[Stored data]

▼

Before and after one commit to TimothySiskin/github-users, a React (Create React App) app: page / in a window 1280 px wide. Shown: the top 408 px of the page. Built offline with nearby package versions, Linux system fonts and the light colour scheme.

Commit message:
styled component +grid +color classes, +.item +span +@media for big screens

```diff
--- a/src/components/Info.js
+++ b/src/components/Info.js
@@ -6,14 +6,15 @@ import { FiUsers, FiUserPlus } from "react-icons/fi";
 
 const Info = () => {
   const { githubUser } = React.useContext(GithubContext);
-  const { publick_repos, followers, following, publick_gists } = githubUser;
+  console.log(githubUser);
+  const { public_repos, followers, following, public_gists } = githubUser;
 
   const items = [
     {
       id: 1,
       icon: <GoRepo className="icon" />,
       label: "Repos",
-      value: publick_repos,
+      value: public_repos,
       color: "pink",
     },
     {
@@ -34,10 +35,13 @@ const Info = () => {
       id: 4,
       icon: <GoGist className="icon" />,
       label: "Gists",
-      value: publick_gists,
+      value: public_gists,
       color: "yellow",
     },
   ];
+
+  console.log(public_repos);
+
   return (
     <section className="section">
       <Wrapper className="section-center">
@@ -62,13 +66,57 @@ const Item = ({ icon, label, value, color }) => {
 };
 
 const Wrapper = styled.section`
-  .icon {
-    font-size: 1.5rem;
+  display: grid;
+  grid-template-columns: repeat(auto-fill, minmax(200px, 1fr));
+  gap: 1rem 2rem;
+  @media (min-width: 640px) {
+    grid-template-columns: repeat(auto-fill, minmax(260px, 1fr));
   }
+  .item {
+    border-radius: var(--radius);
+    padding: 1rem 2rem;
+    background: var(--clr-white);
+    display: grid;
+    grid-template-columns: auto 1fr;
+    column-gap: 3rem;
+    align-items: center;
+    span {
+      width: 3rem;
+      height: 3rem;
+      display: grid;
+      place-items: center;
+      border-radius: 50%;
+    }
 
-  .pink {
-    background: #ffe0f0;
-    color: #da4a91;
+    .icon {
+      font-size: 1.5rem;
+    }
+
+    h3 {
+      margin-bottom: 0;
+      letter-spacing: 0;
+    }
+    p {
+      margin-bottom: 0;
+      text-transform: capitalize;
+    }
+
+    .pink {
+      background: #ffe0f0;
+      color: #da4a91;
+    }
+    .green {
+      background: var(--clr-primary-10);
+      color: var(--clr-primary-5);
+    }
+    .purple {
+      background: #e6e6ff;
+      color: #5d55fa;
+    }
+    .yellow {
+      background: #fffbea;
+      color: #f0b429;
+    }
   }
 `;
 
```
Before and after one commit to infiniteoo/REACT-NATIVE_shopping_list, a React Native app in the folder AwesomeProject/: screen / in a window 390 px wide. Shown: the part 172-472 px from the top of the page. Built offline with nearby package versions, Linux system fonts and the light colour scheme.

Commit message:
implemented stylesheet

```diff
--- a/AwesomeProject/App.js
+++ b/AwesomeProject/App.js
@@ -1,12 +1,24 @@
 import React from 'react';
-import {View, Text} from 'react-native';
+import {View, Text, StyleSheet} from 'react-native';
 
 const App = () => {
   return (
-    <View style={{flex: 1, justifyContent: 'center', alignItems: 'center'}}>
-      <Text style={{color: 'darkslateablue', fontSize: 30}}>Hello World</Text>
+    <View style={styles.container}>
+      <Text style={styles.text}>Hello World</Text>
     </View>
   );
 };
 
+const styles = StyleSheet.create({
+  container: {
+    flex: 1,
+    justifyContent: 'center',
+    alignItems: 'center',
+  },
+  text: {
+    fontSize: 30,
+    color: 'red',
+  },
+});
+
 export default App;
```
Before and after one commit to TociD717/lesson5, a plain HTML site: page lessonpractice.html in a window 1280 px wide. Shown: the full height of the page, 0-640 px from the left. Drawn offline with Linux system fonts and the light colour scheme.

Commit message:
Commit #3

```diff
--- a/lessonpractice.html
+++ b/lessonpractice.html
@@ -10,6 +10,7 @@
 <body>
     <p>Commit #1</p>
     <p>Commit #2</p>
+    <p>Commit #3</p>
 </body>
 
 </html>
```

▲

**HOW TO COMPLETE THIS TASK:** Restate the full data above, keeping each word intact.

**RESPONSE:**
Before and after one commit to TimothySiskin/github-users, a React (Create React App) app: page / in a window 1280 px wide. Shown: the top 408 px of the page. Built offline with nearby package versions, Linux system fonts and the light colour scheme.

Commit message:
styled component +grid +color classes, +.item +span +@media for big screens

```diff
--- a/src/components/Info.js
+++ b/src/components/Info.js
@@ -6,14 +6,15 @@ import { FiUsers, FiUserPlus } from "react-icons/fi";
 
 const Info = () => {
   const { githubUser } = React.useContext(GithubContext);
-  const { publick_repos, followers, following, publick_gists } = githubUser;
+  console.log(githubUser);
+  const { public_repos, followers, following, public_gists } = githubUser;
 
   const items = [
     {
       id: 1,
       icon: <GoRepo className="icon" />,
       label: "Repos",
-      value: publick_repos,
+      value: public_repos,
       color: "pink",
     },
     {
@@ -34,10 +35,13 @@ const Info = () => {
       id: 4,
       icon: <GoGist className="icon" />,
       label: "Gists",
-      value: publick_gists,
+      value: public_gists,
       color: "yellow",
     },
   ];
+
+  console.log(public_repos);
+
   return (
     <section className="section">
       <Wrapper className="section-center">
@@ -62,13 +66,57 @@ const Item = ({ icon, label, value, color }) => {
 };
 
 const Wrapper = styled.section`
-  .icon {
-    font-size: 1.5rem;
+  display: grid;
+  grid-template-columns: repeat(auto-fill, minmax(200px, 1fr));
+  gap: 1rem 2rem;
+  @media (min-width: 640px) {
+    grid-template-columns: repeat(auto-fill, minmax(260px, 1fr));
   }
+  .item {
+    border-radius: var(--radius);
+    padding: 1rem 2rem;
+    background: var(--clr-white);
+    display: grid;
+    grid-template-columns: auto 1fr;
+    column-gap: 3rem;
+    align-items: center;
+    span {
+      width: 3rem;
+      height: 3rem;
+      display: grid;
+      place-items: center;
+      border-radius: 50%;
+    }
 
-  .pink {
-    background: #ffe0f0;
-    color: #da4a91;
+    .icon {
+      font-size: 1.5rem;
+    }
+
+    h3 {
+      margin-bottom: 0;
+      letter-spacing: 0;
+    }
+    p {
+      margin-bottom: 0;
+      text-transform: capitalize;
+    }
+
+    .pink {
+      background: #ffe0f0;
+      color: #da4a91;
+    }
+    .green {
+      background: var(--clr-primary-10);
+      color: var(--clr-primary-5);
+    }
+    .purple {
+      background: #e6e6ff;
+      color: #5d55fa;
+    }
+    .yellow {
+      background: #fffbea;
+      color: #f0b429;
+    }
   }
 `;
 
```
Before and after one commit to infiniteoo/REACT-NATIVE_shopping_list, a React Native app in the folder AwesomeProject/: screen / in a window 390 px wide. Shown: the part 172-472 px from the top of the page. Built offline with nearby package versions, Linux system fonts and the light colour scheme.

Commit message:
implemented stylesheet

```diff
--- a/AwesomeProject/App.js
+++ b/AwesomeProject/App.js
@@ -1,12 +1,24 @@
 import React from 'react';
-import {View, Text} from 'react-native';
+import {View, Text, StyleSheet} from 'react-native';
 
 const App = () => {
   return (
-    <View style={{flex: 1, justifyContent: 'center', alignItems: 'center'}}>
-      <Text style={{color: 'darkslateablue', fontSize: 30}}>Hello World</Text>
+    <View style={styles.container}>
+      <Text style={styles.text}>Hello World</Text>
     </View>
   );
 };
 
+const styles = StyleSheet.create({
+  container: {
+    flex: 1,
+    justifyContent: 'center',
+    alignItems: 'center',
+  },
+  text: {
+    fontSize: 30,
+    color: 'red',
+  },
+});
+
 export default App;
```
Before and after one commit to TociD717/lesson5, a plain HTML site: page lessonpractice.html in a window 1280 px wide. Shown: the full height of the page, 0-640 px from the left. Drawn offline with Linux system fonts and the light colour scheme.

Commit message:
Commit #3

```diff
--- a/lessonpractice.html
+++ b/lessonpractice.html
@@ -10,6 +10,7 @@
 <body>
     <p>Commit #1</p>
     <p>Commit #2</p>
+    <p>Commit #3</p>
 </body>
 
 </html>
```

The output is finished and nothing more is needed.